WAPAKONETA — This year, St. Joseph Catholic Church celebrates its 175th year as a congregation. As part of its year-long remembrance, the church will hold a special event at 3:30 p.m. Sunday. The Archbishop Dennis M. Schnurr, archbishop of the Archdiocese of Cincinnati, will celebrate the anniversary Mass, with a dinner afterwards.
“We hope there is a full house,” said Rachel Barber, the regional life coordinator of the Petersburg Parish, of which St. Joseph Catholic Church is a part and also a member of the planning committee for the St. Joseph Church 175-year anniversary. “We’ve also invited all the former pastors and associate pastors, and also former staff members.”
The special Mass is just one of many events the church members will be holding to celebrate this special anniversary.
They had a series of special speakers in March and also observed St. Joseph’s Feast with a twist.
“We called it St. Joseph’s Table,” explained Barber, “and we collected non-perishable items to donate.”
Other upcoming events will include exhibits, various lectures by historians and concerts.
St. Joseph Catholic Church also extensively renovated the building, which took from mid-May until December.
During the renovation, everything was taken out.
“They ripped out the old carpeting and put in new flooring,” Barber said. “They repaired the plaster and painted. They moved the pipe organs, and those are now in balconettes. They replaced all the pews and lighting.”
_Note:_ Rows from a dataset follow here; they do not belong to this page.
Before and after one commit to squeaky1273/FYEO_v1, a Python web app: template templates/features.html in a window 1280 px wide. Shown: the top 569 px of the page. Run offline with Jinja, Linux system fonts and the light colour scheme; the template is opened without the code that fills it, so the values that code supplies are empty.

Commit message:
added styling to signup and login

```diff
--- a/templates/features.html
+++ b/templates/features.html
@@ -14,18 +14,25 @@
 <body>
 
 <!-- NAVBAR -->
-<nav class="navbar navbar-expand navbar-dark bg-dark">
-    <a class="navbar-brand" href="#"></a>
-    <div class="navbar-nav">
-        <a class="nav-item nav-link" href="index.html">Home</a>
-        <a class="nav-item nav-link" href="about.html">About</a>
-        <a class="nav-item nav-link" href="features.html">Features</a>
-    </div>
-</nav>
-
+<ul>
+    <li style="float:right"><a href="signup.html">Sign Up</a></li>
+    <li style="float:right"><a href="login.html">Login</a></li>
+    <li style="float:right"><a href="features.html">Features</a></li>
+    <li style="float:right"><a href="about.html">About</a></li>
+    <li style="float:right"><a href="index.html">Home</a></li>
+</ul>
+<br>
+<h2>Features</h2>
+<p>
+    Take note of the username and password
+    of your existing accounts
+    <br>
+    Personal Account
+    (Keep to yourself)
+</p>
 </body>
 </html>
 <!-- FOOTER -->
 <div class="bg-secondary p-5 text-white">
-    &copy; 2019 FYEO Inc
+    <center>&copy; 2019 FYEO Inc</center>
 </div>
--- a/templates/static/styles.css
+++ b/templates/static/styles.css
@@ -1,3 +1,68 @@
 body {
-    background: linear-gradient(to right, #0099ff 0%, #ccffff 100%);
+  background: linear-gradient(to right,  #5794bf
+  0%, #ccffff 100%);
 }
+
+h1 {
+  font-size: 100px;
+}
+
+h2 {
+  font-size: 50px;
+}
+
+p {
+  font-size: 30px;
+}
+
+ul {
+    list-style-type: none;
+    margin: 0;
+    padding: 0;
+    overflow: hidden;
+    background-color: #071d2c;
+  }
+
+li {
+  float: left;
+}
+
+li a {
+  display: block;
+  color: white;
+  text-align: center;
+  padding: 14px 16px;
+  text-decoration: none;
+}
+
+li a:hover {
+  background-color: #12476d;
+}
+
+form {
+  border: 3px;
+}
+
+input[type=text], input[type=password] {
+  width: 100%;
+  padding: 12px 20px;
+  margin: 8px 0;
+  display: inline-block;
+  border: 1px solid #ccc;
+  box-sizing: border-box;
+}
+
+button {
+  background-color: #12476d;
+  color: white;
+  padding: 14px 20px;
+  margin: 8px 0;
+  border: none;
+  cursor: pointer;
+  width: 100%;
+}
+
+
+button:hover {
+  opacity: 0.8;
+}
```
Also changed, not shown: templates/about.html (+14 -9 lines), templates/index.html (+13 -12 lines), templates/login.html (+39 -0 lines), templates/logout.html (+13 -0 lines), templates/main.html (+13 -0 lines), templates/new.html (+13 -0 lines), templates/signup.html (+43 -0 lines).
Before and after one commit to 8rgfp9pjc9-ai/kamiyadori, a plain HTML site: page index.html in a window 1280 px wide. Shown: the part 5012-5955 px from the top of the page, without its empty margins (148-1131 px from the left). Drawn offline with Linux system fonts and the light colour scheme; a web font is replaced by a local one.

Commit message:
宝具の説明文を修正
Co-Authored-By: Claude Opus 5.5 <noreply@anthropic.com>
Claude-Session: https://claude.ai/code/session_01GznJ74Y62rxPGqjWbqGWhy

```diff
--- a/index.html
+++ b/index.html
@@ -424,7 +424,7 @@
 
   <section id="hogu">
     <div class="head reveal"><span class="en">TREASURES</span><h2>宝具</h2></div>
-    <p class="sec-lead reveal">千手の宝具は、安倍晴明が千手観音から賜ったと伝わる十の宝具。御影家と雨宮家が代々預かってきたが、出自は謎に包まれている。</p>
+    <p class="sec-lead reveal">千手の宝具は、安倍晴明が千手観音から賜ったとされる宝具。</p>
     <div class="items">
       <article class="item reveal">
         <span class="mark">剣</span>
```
Several companies worked on the renovations, including Michael and Ann Blanck from Wisconsin, who did much of the finish painting.
“They painted the murals and did the trim around the windows,” Barber said. “They highlighted the architectural details of the church.”
The $1.6 million cost for the renovation was raised through a capital campaign.
“They started that around this time two years ago,” said the Rev. Patrick Sloneker, senior pastor at St. Joseph Church.
Sloneker is also the pastor for Immaculate Conception Catholic Church in Botkins and St. Lawrence Catholic Church in Rhine. On July 1, he will become the pastor of St. John Catholic Church in Fryburg.
The four parishes make up the Petersburg Perish, so named for the historic town of Petersburg, which was once located not far from Wapakoneta and from which St. Joseph Catholic Church has its roots.
St. Joseph Catholic Church began in 1839, when the residents of a newly formed Wapakoneta established their own parish instead of travelling several miles to the Petersburg parish. Although the congregations of the area met weekly, an itinerant priest travelled throughout the West Central Ohio area to celebrate Mass once a month.
In 1850, St. Joseph Catholic Church officially came under the service of the Missionaries of the Society of the Precious Blood, where it stayed until it was returned to the Archdiocese of Cincinnati in 2003.
The very first church building, made of brick, was built in 1858 on the corner of Pearl and Perry Streets. In 1910, that building was demolished to make room for a new church building, which doubled the congregation’s seating capacity. The church building was dedicated on Oct. 8, 1911.
It wasn’t until 1968 that the entire interior of the church was remodeled. St. Joseph Catholic Church and the school, which opened in 1853 and closed its doors in 2010, were put on the National Registry of Historic Places as part of the “Land of the Cross-Tipped Churches.”
“The Land of the Cross-tipped Churches” includes 42 parishes within a 22-mile radius of Maria Stein. Located in Auglaize, Darke, Mercer and Shelby counties, the churches are distinctive because of the towering spires topped by crosses that adorn each church. Anton DeCurtins, whose family was well-known for their architectural contributions to ecclesiastical structures, is attributed with designing the first of these distinctive churches.
While St. Joseph Church had close ties to the other Catholic churches in the area, it was not until 2009 that it became a part of the Petersburg parish.
With 175 years of history, St. Joseph Catholic Church’s past leaves a rich legacy.
“Its legacy is the same as the legacy of the Catholic Church throughout the world,” Sloneker said, “to bring Jesus’ presence to the world. We estimated that Jesus became present to the people of Wapakoneta at least 14 million times in reception of the Holy Communion during its 175 years. Jesus has also touched the hearts and minds of so many children educated and formed at the St. Joseph School, as well as countless services to the poor and those in need of counsel.”
As St. Joseph Catholic Church looks toward the future, that legacy will continue.
“Wonderfully,” said Sloneker, “that legacy continues as the people of God at St. Joseph continue to grow closer to Jesus and minister his presence and good news.”